      ſince they meaſure our deſerts so meane,
      That in conceit beare Empires on our ſpeares,
      Affecting thoughts coequall with the cloudes,
      They ſhalbe kept our forced followers,
      Til with their eies they view vs Emperours.
    • 1667, John Milton, “Book VII”, in Paradise Lost. [], London: [] [Samuel Simmons], [], →OCLC; republished as Paradise Lost in Ten Books: [], London: Basil Montagu Pickering [], 1873, →OCLC:
      Great are thy works, Jehovah, infinite / Thy power! what thought can measure thee?
  5. To obtain or set apart; to mark in even increments.
  6. (rare) To traverse, cross, pass along; to travel over.
    • c. 1590–1591 (date written), William Shakespeare, “The Two Gentlemen of Verona”, in Mr. William Shakespeares Comedies, Histories, & Tragedies [] (First Folio), London: [] Isaac Iaggard, and Ed[ward] Blount, published 1623, →OCLC, [Act II, scene vii]:
      A true devoted pilgrim is not weary / To measure kingdoms with his feeble steps.
    • 1859, Ferna Vale, Natalie; or, A Gem Among the Sea-Weeds:
      "And for a very sensible reason; there never was but one like her; or, that is, I have always thought so until to-day," replied the tar, glancing toward Natalie; "for my old eyes have seen pretty much everything they have got in this little world. Ha! I should like to see the inch of land or water that my foot hasn't measured."
  7. To adjust by a rule or standard.
    • 1651, Jer[emy] Taylor, The Rule and Exercises of Holy Living. [], 2nd edition, London: [] Francis Ashe [], →OCLC:
      To secure a contented spirit, you must measure your desires by your fortune and condition, not your fortunes by your desires
  8. (often with out or off) To allot or distribute by measure; to set off or apart by measure; often with.
  9. (transitive) To regulate or control (one's actions, speech, etc.), as if one were carefully measuring their length or quantity.
    • 1912, A. Everett George, The Montessori Method, Frederick A. Stokes Co., translation of original by Maria Montessori, page 110:
      To measure one’s own activity, to make it conform to these standards of clearness, brevity and truth, is practically a very difficult matter.
    • 1992, Edward Berenson, The Trial of Madame Caillaux, Univ of California Press, →ISBN, page 17:
      In its opening portrait of Madame Caillaux, the rightist and anti-Caillaux Illustration asked its readers to imagine not a wronged victim or a female ruled by emotion but a careful player who measured her every word.
    • 2009 May 26, Demetra Tzanaki, Women and Nationalism in the Making of Modern Greece: The Founding of the Kingdom to the Greco-Turkish War, Springer, →ISBN, page 119:
      He measured his actions with a critical eye and was an exemplary citizen and householder. He was, the author explained, a simple, good man, and like all simple, good men he had an ideal  []

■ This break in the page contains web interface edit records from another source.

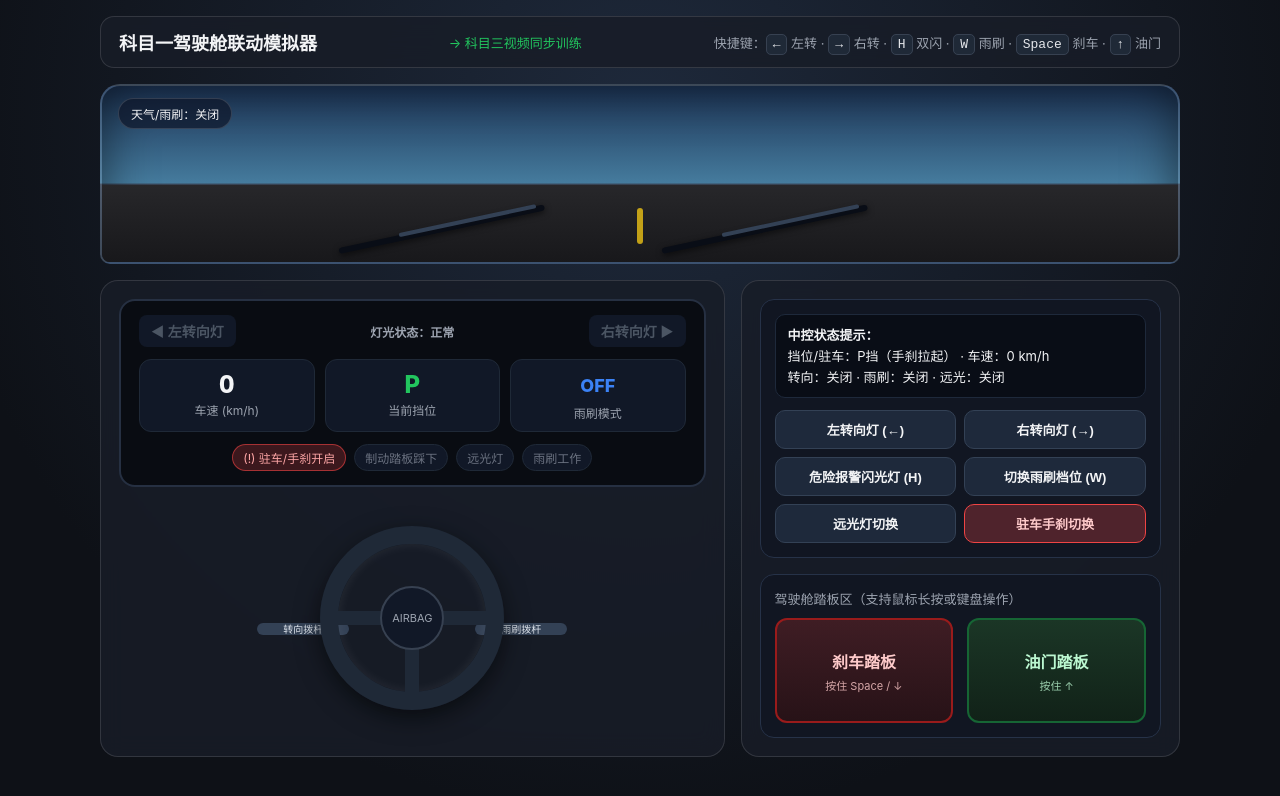
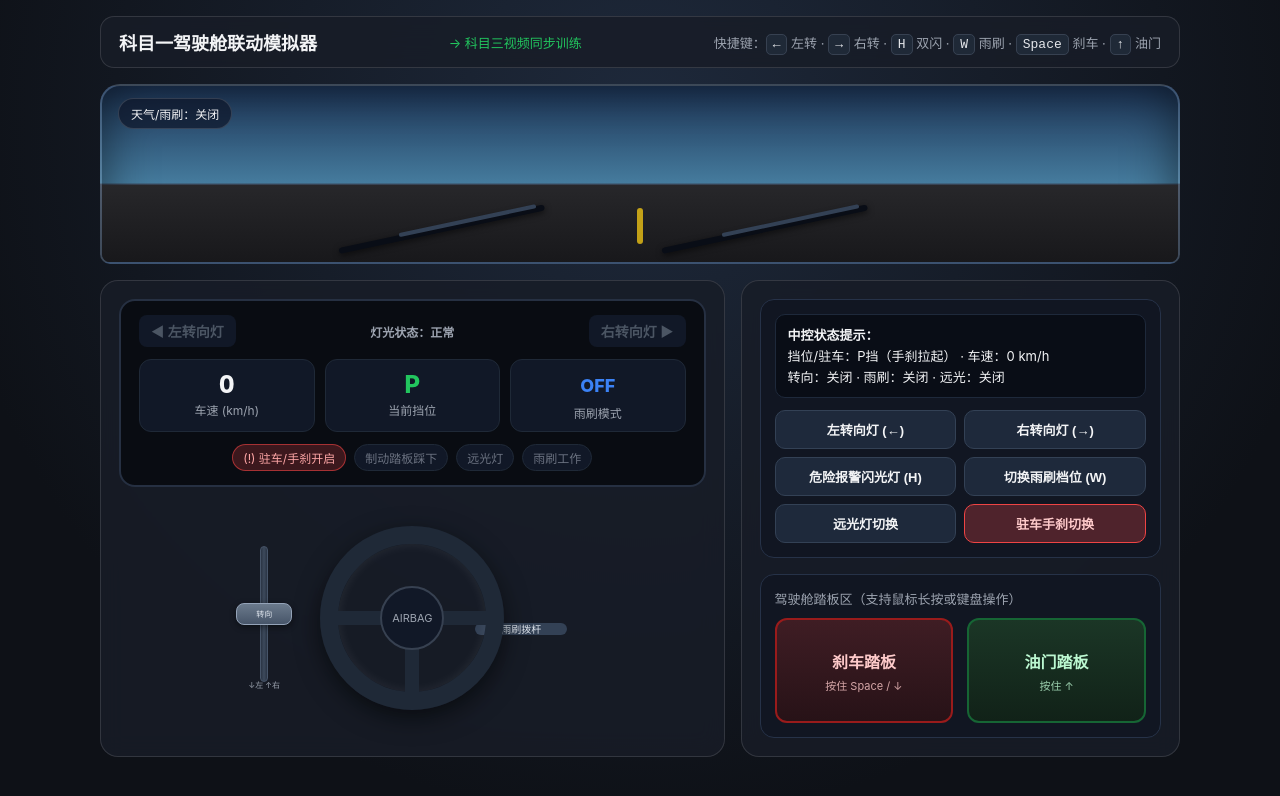
Before and after one commit to meandyson66/ke3-trainer, a plain HTML site: page subject1-cockpit.html in a window 1280 px wide. Drawn offline with Linux system fonts and the light colour scheme.

Commit message:
fix: turn stalk slides down for left, up for right
Co-authored-by: Cursor <cursoragent@cursor.com>

```diff
--- a/subject1-cockpit.html
+++ b/subject1-cockpit.html
@@ -272,6 +272,64 @@
       justify-content: center;
       align-items: center;
     }
+    .turn-stalk-mount {
+      position: absolute;
+      left: calc(50% - 172px);
+      top: 16%;
+      width: 48px;
+      height: 148px;
+      z-index: 3;
+      touch-action: none;
+    }
+    .turn-stalk-shaft {
+      position: absolute;
+      left: 50%;
+      top: 6px;
+      bottom: 6px;
+      width: 8px;
+      margin-left: -4px;
+      border-radius: 4px;
+      background: linear-gradient(90deg, #2a3444, #3d4a5c 50%, #2a3444);
+      border: 1px solid #475569;
+      pointer-events: none;
+    }
+    .turn-stalk-handle {
+      position: absolute;
+      left: 50%;
+      top: 50%;
+      width: 56px;
+      height: 22px;
+      margin-left: -28px;
+      margin-top: -11px;
+      border-radius: 8px;
+      background: linear-gradient(180deg, #6b7a8c, #475569);
+      border: 1px solid #94a3b8;
+      cursor: grab;
+      transition: transform 0.14s ease, background 0.14s, border-color 0.14s;
+      display: flex;
+      align-items: center;
+      justify-content: center;
+      font-size: 8px;
+      color: #e2e8f0;
+      box-shadow: 0 2px 6px rgba(0, 0, 0, 0.45);
+    }
+    .turn-stalk-handle:active {
+      cursor: grabbing;
+    }
+    .turn-stalk-handle.latched {
+      background: linear-gradient(180deg, #22c55e, #15803d);
+      border-color: #86efac;
+    }
+    .turn-stalk-hint {
+      position: absolute;
+      left: -4px;
+      right: -4px;
+      bottom: -2px;
+      text-align: center;
+      font-size: 8px;
+      color: var(--text-muted);
+      pointer-events: none;
+    }
     .stalk {
       position: absolute;
       top: 52%;
@@ -287,10 +345,7 @@
       font-size: 10px;
       color: #e2e8f0;
     }
-    .stalk.left { left: calc(50% - 155px); }
     .stalk.right { right: calc(50% - 155px); }
-    .stalk.left.up { transform: rotate(-18deg); background: #16a34a; }
-    .stalk.left.down { transform: rotate(18deg); background: #16a34a; }
     .stalk.right.active { background: #2563eb; }
     .steering-wheel {
       position: relative;
@@ -496,7 +551,11 @@
         </div>
       </div>
       <div class="wheel-stage">
-        <div id="leftStalk" class="stalk left" title="点击切换左转向拨杆">转向拨杆</div>
+        <div class="turn-stalk-mount" id="turnStalkMount" title="下滑左转 · 上滑右转">
+          <div class="turn-stalk-shaft" aria-hidden="true"></div>
+          <div id="leftStalk" class="turn-stalk-handle">转向</div>
+          <span class="turn-stalk-hint">↓左 ↑右</span>
+        </div>
         <div id="steeringWheel" class="steering-wheel">
           <div class="wheel-spoke-h"></div>
           <div class="wheel-spoke-v"></div>
@@ -547,6 +606,9 @@
       speed: 0,
       blinkPhase: false
     };
+    const STALK_TRAVEL = 28;
+    const STALK_THRESH = 14;
+  let stalkDrag = { active: false, startY: 0, baseY: 0, offsetY: 0 };
     let audioCtx = null;
     function playTick() {
       try {
@@ -615,9 +677,7 @@
       if (state.turn === "left") wheelDeg = -28;
       if (state.turn === "right") wheelDeg = 28;
       els.steeringWheel.style.transform = `rotate(${wheelDeg}deg)`;
-      els.leftStalk.classList.remove("up", "down");
-      if (state.turn === "left") els.leftStalk.classList.add("down");
-      if (state.turn === "right") els.leftStalk.classList.add("up");
+      applyTurnStalkVisual();
       const wiperLabels = ["OFF", "LOW", "HIGH"];
       const wiperCn = ["关闭", "低速刮刷", "高速刮刷"];
       els.wiperStateVal.textContent = wiperLabels[state.wiperMode];
@@ -659,6 +719,53 @@
         转向：${state.hazard ? "双闪开启" : (state.turn === "left" ? "左转向" : state.turn === "right" ? "右转向" : "关闭")} · 雨刷：${wiperCn[state.wiperMode]} · 远光：${state.highBeam ? "开启" : "关闭"}
       `;
     }
+    function stalkOffsetForState() {
+      if (state.turn === "left") return STALK_TRAVEL;
+      if (state.turn === "right") return -STALK_TRAVEL;
+      return 0;
+    }
+    function applyTurnStalkVisual() {
+      const y = stalkDrag.active ? stalkDrag.offsetY : stalkOffsetForState();
+      els.leftStalk.style.transform = `translateY(${y}px)`;
+      const latched = !stalkDrag.active && state.turn !== "none";
+      els.leftStalk.classList.toggle("latched", latched);
+    }
+    function commitTurnStalkPosition() {
+      const y = stalkDrag.offsetY;
+      if (y > STALK_THRESH) {
+        state.turn = state.turn === "left" ? "none" : "left";
+      } else if (y < -STALK_THRESH) {
+        state.turn = state.turn === "right" ? "none" : "right";
+      } else if (Math.abs(y) <= 6) {
+        state.turn = "none";
+      }
+    }
+    function bindTurnStalkSlide() {
+      const handle = els.leftStalk;
+      const endDrag = () => {
+        if (!stalkDrag.active) return;
+        stalkDrag.active = false;
+        commitTurnStalkPosition();
+        stalkDrag.offsetY = stalkOffsetForState();
+        renderUI();
+      };
+      handle.addEventListener("pointerdown", (e) => {
+        handle.setPointerCapture(e.pointerId);
+        stalkDrag.active = true;
+        stalkDrag.startY = e.clientY;
+        stalkDrag.baseY = stalkOffsetForState();
+        stalkDrag.offsetY = stalkDrag.baseY;
+        applyTurnStalkVisual();
+      });
+      handle.addEventListener("pointermove", (e) => {
+        if (!stalkDrag.active) return;
+        const dy = e.clientY - stalkDrag.startY;
+        stalkDrag.offsetY = Math.max(-STALK_TRAVEL - 6, Math.min(STALK_TRAVEL + 6, stalkDrag.baseY + dy));
+        applyTurnStalkVisual();
+      });
+      handle.addEventListener("pointerup", endDrag);
+      handle.addEventListener("pointercancel", endDrag);
+    }
     function toggleTurn(dir) {
       state.turn = state.turn === dir ? "none" : dir;
       renderUI();
@@ -669,11 +776,7 @@
     }
     els.btnLeftTurn.addEventListener("click", () => toggleTurn("left"));
     els.btnRightTurn.addEventListener("click", () => toggleTurn("right"));
-    els.leftStalk.addEventListener("click", () => {
-      const order = ["none", "left", "right"];
-      state.turn = order[(order.indexOf(state.turn) + 1) % order.length];
-      renderUI();
-    });
+    bindTurnStalkSlide();
     els.rightStalk.addEventListener("click", cycleWiper);
     els.btnWiper.addEventListener("click", cycleWiper);
     els.btnHazard.addEventListener("click", () => {
```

Derived terms edit

Terms derived from the verb measure

Translations edit

Further reading edit

Anagrams edit